Your task is to count the lines of the records that contain "Also". Answer with the number and nothing else.

──────── Information given ────────

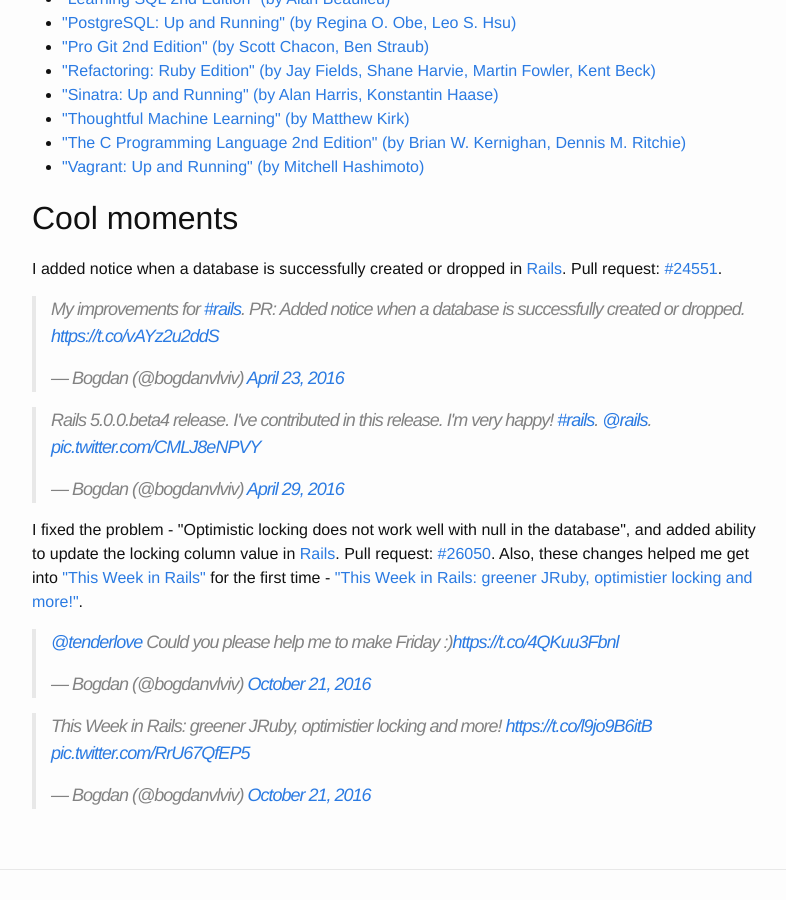
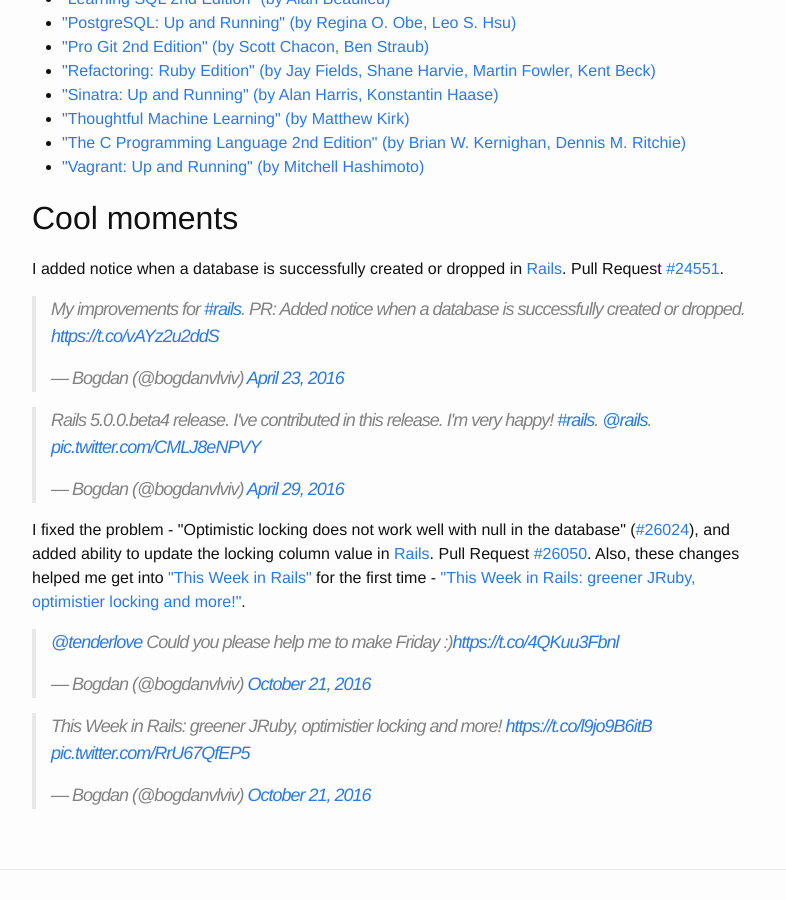
Before and after one commit to crowdpro3/bogdanvlviv.github.io, a Jekyll site: the page built from about.html, in a window 1280 px wide and 900 px high, scrolled down 918 px. Shown: the whole window, without its empty margins (238-1024 px from the left). Built offline with Jekyll 4.4.1, drawn with Linux system fonts in a browser that asks for light colours; comment, search, counter and statistics services are not loaded.

Commit message:
Update resume and about pages

```diff
--- a/about.html
+++ b/about.html
@@ -161,7 +161,7 @@
 
 <p>
   I added notice when a database is successfully created or dropped in <a href="http://rubyonrails.org" target="_blank">Rails</a>.
-  Pull request: <a href="https://github.com/rails/rails/pull/24551" target="_blank">#24551</a>.
+  Pull Request <a href="https://github.com/rails/rails/pull/24551" target="_blank">#24551</a>.
 
   <blockquote class="twitter-tweet" data-lang="en"><p lang="en" dir="ltr">My improvements for <a href="https://twitter.com/hashtag/rails?src=hash" target="_blank">#rails</a>. PR: Added notice when a database is successfully created or dropped. <a href="https://t.co/vAYz2u2ddS" target="_blank">https://t.co/vAYz2u2ddS</a></p>&mdash; Bogdan (@bogdanvlviv) <a href="https://twitter.com/bogdanvlviv/status/723817592620736512" target="_blank">April 23, 2016</a></blockquote>
   <blockquote class="twitter-tweet" data-lang="en"><p lang="en" dir="ltr">Rails 5.0.0.beta4 release. I&#39;ve contributed in this release. I&#39;m very happy! <a href="https://twitter.com/hashtag/rails?src=hash" target="_blank">#rails</a>. <a href="https://twitter.com/rails" target="_blank">@rails</a>. <a href="https://t.co/CMLJ8eNPVY" target="_blank">pic.twitter.com/CMLJ8eNPVY</a></p>&mdash; Bogdan (@bogdanvlviv) <a href="https://twitter.com/bogdanvlviv/status/726133825558949892" target="_blank">April 29, 2016</a></blockquote>
@@ -171,8 +171,8 @@
 </p>
 
 <p>
-  I fixed the problem - "Optimistic locking does not work well with null in the database", and added ability to update the locking column value in <a href="http://rubyonrails.org" target="_blank">Rails</a>.
-  Pull request: <a href="https://github.com/rails/rails/pull/26050" target="_blank">#26050</a>.
+  I fixed the problem - "Optimistic locking does not work well with null in the database" (<a href="https://github.com/rails/rails/issues/26024" target="_blank">#26024</a>), and added ability to update the locking column value in <a href="http://rubyonrails.org" target="_blank">Rails</a>.
+  Pull Request <a href="https://github.com/rails/rails/pull/26050" target="_blank">#26050</a>.
   Also, these changes helped me get into <a href="https://rails-weekly.ongoodbits.com" target="_blank">"This Week in Rails"</a> for the first time - <a href="https://rails-weekly.ongoodbits.com/2016/10/21/greener-jruby-optimistier-locking-and-more" target="_blank">"This Week in Rails: greener JRuby, optimistier locking and more!"</a>.
 
   <blockquote class="twitter-tweet" data-lang="en"><p lang="en" dir="ltr"><a href="https://twitter.com/tenderlove" target="_blank">@tenderlove</a> Could you please help me to make Friday :)<a href="https://t.co/4QKuu3Fbnl" target="_blank">https://t.co/4QKuu3Fbnl</a></p>&mdash; Bogdan (@bogdanvlviv) <a href="https://twitter.com/bogdanvlviv/status/789496210264559616" target="_blank">October 21, 2016</a></blockquote>
```
Also changed, not shown: resume.html (+18 -6 lines).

────────

### Expected answer
2